From hope to hilarity to heartbreak, the “Downton Abbey” franchise’s six television seasons and 2019 film originally delved into the aristocratic world of the Crawleys and their stalwart staff in post-Edwardian England. Now, with Simon Curtis at the director’s helm, the highly anticipated feature-film sequel “Downton Abbey: A New Era” follows the endearing family as they scale emotional heights on the cusp of the 1930s.
Before his involvement as director of the sequel, Curtis was no stranger to the resplendent “Downton Abbey” franchise. In addition to his wife Elizabeth McGovern playing the role of Cora Crawley, Curtis also previously worked with the likes of Maggie Smith — the sharp-tongued Dowager Countess — in a television adaption of “David Copperfield,” as well as Michelle Dockery — the purposeful Lady Mary — in the series “Return to Cranford.”
“I’m a director who loves actors, and it’s the greatest ensemble of British actors, most of whom I had worked with before, and the rest of them were sort of friends,” Curtis shared in an interview with The Daily Californian, referring to his familiarity with the film’s extensive and star-studded cast. “So it felt like a very privileged, fortunate place to be.”
Indeed, the sizable ensemble cast of “Downton Abbey: A New Era” introduces the challenge of weaving together a web of plotlines into a cohesive narrative, without leaving any individuals from the colorful assemblage of fan favorites behind.

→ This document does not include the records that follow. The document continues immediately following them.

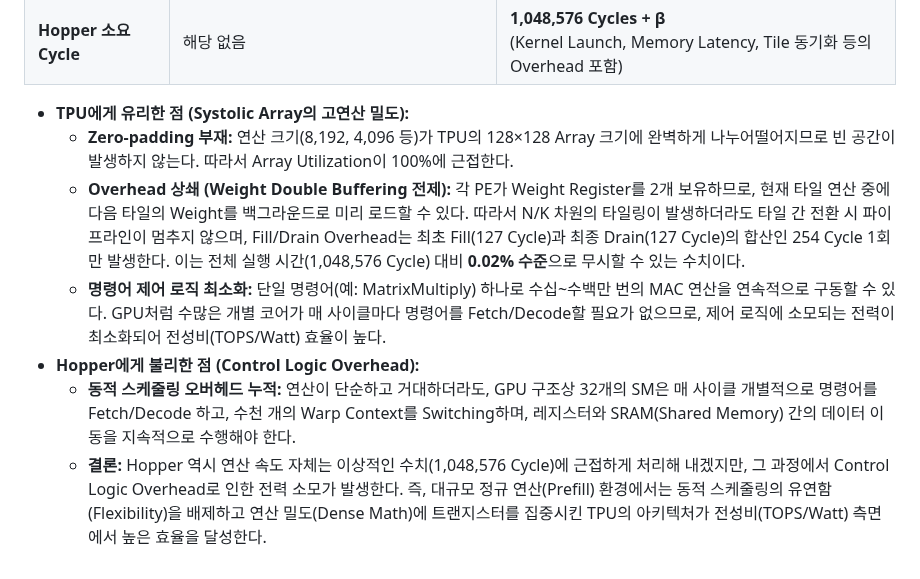
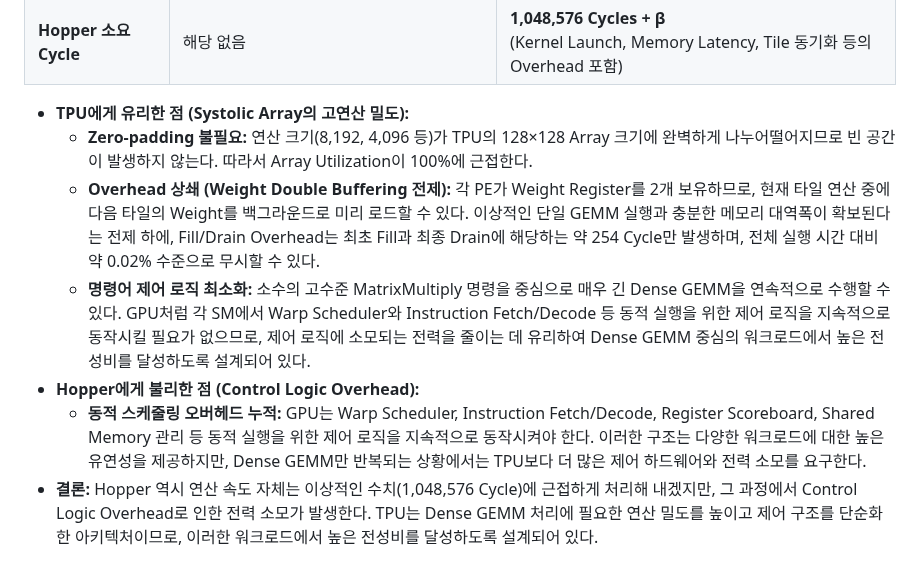
Before and after one commit to jumeong/jumeong-archive, a Markdown page: ai-accelerator/hopper-vs-tpu-v4.md, the part around one of its changes. GitHub-like rendering.

```diff
--- a/ai-accelerator/hopper-vs-tpu-v4.md
+++ b/ai-accelerator/hopper-vs-tpu-v4.md
@@ -94,9 +103,9 @@ MoE(Mixture of Experts) 추론에서 Router가 토큰을 8개의 Expert로 분
 | **Hopper 소요 Cycle** | 해당 없음 | **1,048,576 Cycles + β**<br>(Kernel Launch, Memory Latency, Tile 동기화 등의 Overhead 포함) |
 
 * **TPU에게 유리한 점 (Systolic Array의 고연산 밀도):**
-    * **Zero-padding 부재:** 연산 크기(8,192, 4,096 등)가 TPU의 128×128 Array 크기에 완벽하게 나누어떨어지므로 빈 공간이 발생하지 않는다. 따라서 Array Utilization이 100%에 근접한다.
-    * **Overhead 상쇄 (Weight Double Buffering 전제):** 각 PE가 Weight Register를 2개 보유하므로, 현재 타일 연산 중에 다음 타일의 Weight를 백그라운드로 미리 로드할 수 있다. 따라서 N/K 차원의 타일링이 발생하더라도 타일 간 전환 시 파이프라인이 멈추지 않으며, Fill/Drain Overhead는 최초 Fill(127 Cycle)과 최종 Drain(127 Cycle)의 합산인 254 Cycle 1회만 발생한다. 이는 전체 실행 시간(1,048,576 Cycle) 대비 **0.02% 수준**으로 무시할 수 있는 수치이다.
-    * **명령어 제어 로직 최소화:** 단일 명령어(예: MatrixMultiply) 하나로 수십~수백만 번의 MAC 연산을 연속적으로 구동할 수 있다. GPU처럼 수많은 개별 코어가 매 사이클마다 명령어를 Fetch/Decode할 필요가 없으므로, 제어 로직에 소모되는 전력이 최소화되어 전성비(TOPS/Watt) 효율이 높다.
+    * **Zero-padding 불필요:** 연산 크기(8,192, 4,096 등)가 TPU의 128×128 Array 크기에 완벽하게 나누어떨어지므로 빈 공간이 발생하지 않는다. 따라서 Array Utilization이 100%에 근접한다.
+    * **Overhead 상쇄 (Weight Double Buffering 전제):** 각 PE가 Weight Register를 2개 보유하므로, 현재 타일 연산 중에 다음 타일의 Weight를 백그라운드로 미리 로드할 수 있다. 이상적인 단일 GEMM 실행과 충분한 메모리 대역폭이 확보된다는 전제 하에, Fill/Drain Overhead는 최초 Fill과 최종 Drain에 해당하는 약 254 Cycle만 발생하며, 전체 실행 시간 대비 약 0.02% 수준으로 무시할 수 있다.
+    * **명령어 제어 로직 최소화:** 소수의 고수준 MatrixMultiply 명령을 중심으로 매우 긴 Dense GEMM을 연속적으로 수행할 수 있다. GPU처럼 각 SM에서 Warp Scheduler와 Instruction Fetch/Decode 등 동적 실행을 위한 제어 로직을 지속적으로 동작시킬 필요가 없으므로, 제어 로직에 소모되는 전력을 줄이는 데 유리하여 Dense GEMM 중심의 워크로드에서 높은 전성비를 달성하도록 설계되어 있다.
 * **Hopper에게 불리한 점 (Control Logic Overhead):**
-    * **동적 스케줄링 오버헤드 누적:** 연산이 단순하고 거대하더라도, GPU 구조상 32개의 SM은 매 사이클 개별적으로 명령어를 Fetch/Decode 하고, 수천 개의 Warp Context를 Switching하며, 레지스터와 SRAM(Shared Memory) 간의 데이터 이동을 지속적으로 수행해야 한다.
-    * **결론:** Hopper 역시 연산 속도 자체는 이상적인 수치(1,048,576 Cycle)에 근접하게 처리해 내겠지만, 그 과정에서 Control Logic Overhead로 인한 전력 소모가 발생한다. 즉, 대규모 정규 연산(Prefill) 환경에서는 동적 스케줄링의 유연함(Flexibility)을 배제하고 연산 밀도(Dense Math)에 트랜지스터를 집중시킨 TPU의 아키텍처가 전성비(TOPS/Watt) 측면에서 높은 효율을 달성한다.
+    * **동적 스케줄링 오버헤드 누적:** GPU는 Warp Scheduler, Instruction Fetch/Decode, Register Scoreboard, Shared Memory 관리 등 동적 실행을 위한 제어 로직을 지속적으로 동작시켜야 한다. 이러한 구조는 다양한 워크로드에 대한 높은 유연성을 제공하지만, Dense GEMM만 반복되는 상황에서는 TPU보다 더 많은 제어 하드웨어와 전력 소모를 요구한다.
+* **결론:** Hopper 역시 연산 속도 자체는 이상적인 수치(1,048,576 Cycle)에 근접하게 처리해 내겠지만, 그 과정에서 Control Logic Overhead로 인한 전력 소모가 발생한다. TPU는 Dense GEMM 처리에 필요한 연산 밀도를 높이고 제어 구조를 단순화한 아키텍처이므로, 이러한 워크로드에서 높은 전성비를 달성하도록 설계되어 있다.
```
Also changed, not shown: other parts of ai-accelerator/hopper-vs-tpu-v4.md (+19 -10 lines), ai-accelerator/image-1.png (added), ai-accelerator/image-2.png (added), ai-accelerator/image.png (added), 2 other files.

Yet Curtis leans into this complex, multinarrative structure with creative zeal.
“That was kind of thrilling because every scene was somebody’s most important scene,” the director said.
Throughout an action-packed two hours, audiences experience a riveting rollercoaster ride filled with intriguing twists and turns — whether it’s a potentially ruinous and groundbreaking scandal, an unexpected marriage proposal or a tearful goodbye to one of the most beloved characters. Together, these gripping scenes underscore one of the film’s greatest strengths: The ability to capture poignant moments between the middle and upper-class relationships that eclipse mere socioeconomic status.
“That’s what I think I aim for as a director — just to give everyone a dignity, whatever age, class, sex they are. And I think that’s Julian Fellowes’ great strength,” Curtis said, referencing the visionary “Downton Abbey” creator and screenwriter. “That’s why the show is so popular all over the world. Because everyone sort of identifies with someone, sees their own family dynamic in some way.”
One of the more entangled subplots of the film sequel finds Curtis navigating a metacinematic experience: Filming a film within a film. To attain the financial support necessary to address the deteriorating physical state of the family mansion, Lady Mary allows a film production company to shoot a silent movie called “The Gambler” within the ornate abode. As modernity clashes with tradition inside the estate’s hallowed halls, this decision proves to be rocky terrain not only for characters within the Downton residence, but also for those outside the confines of the film’s narratological structure.
“You’ve got your fake crew, your real crew, you’ve got 22 characters, then the Crawley family come to watch,” Curtis explained. “It’s a real 3D Sudoku trying to work out how to shoot it.”
But this isn’t Curtis’s first experience with an involved, film-within-a-film storyline. His 2011 film “My Week with Marilyn” chronicles a week with Marilyn Monroe (Michelle Williams) and the creation of the 1957 film “The Prince and the Showgirl.” Drawing on prior knowledge and learned experiences from “My Week with Marilyn” helped keep Curtis grounded amongst the metacinematic filmmaking complexities of the newest “Downton Abbey” installment.
“I knew that if you’re doing a scene in which a scene is being filmed from another film, you’ve got to make sure everyone knows what that scene they’re filming is — because sometimes the script is just three lines,” Curtis recalled from his time directing the 2011 biopic.
Aside from the silent-film plot point, a notable portion of the film follows members of the aristocratic family as they travel from England to the south of France to investigate a mystifying potential scandal. Yet international travel was a feat made difficult considering much of the film was shot during the height of the COVID-19 pandemic in 2021.
“The biggest issue was that we didn’t know whether we were going to be able to go because of the travel restrictions,” the filmmaker said. “So we had to prepare British versions, British locations for all the French scenes in case we couldn’t go.”
Many COVID-19 tests later, the crew was fortunately able to safely and successfully finish filming in France. Emerging from the middle of the COVID-19 pandemic with just as much heart and grace, the “Downton Abbey” narrative still stands the test of time.
“They’re human beings engaging with each other,” Curtis stated, “which is what I think the greatest strength of Downton is, whether it’s 1928, or 2008.”
“Downton Abbey: A New Era” might take place almost a century away from the modern world, but Curtis’s evocative, intimate storytelling infuses the film with a nostalgic warmth that resonates with today’s audiences — and surely with viewers for many years to come.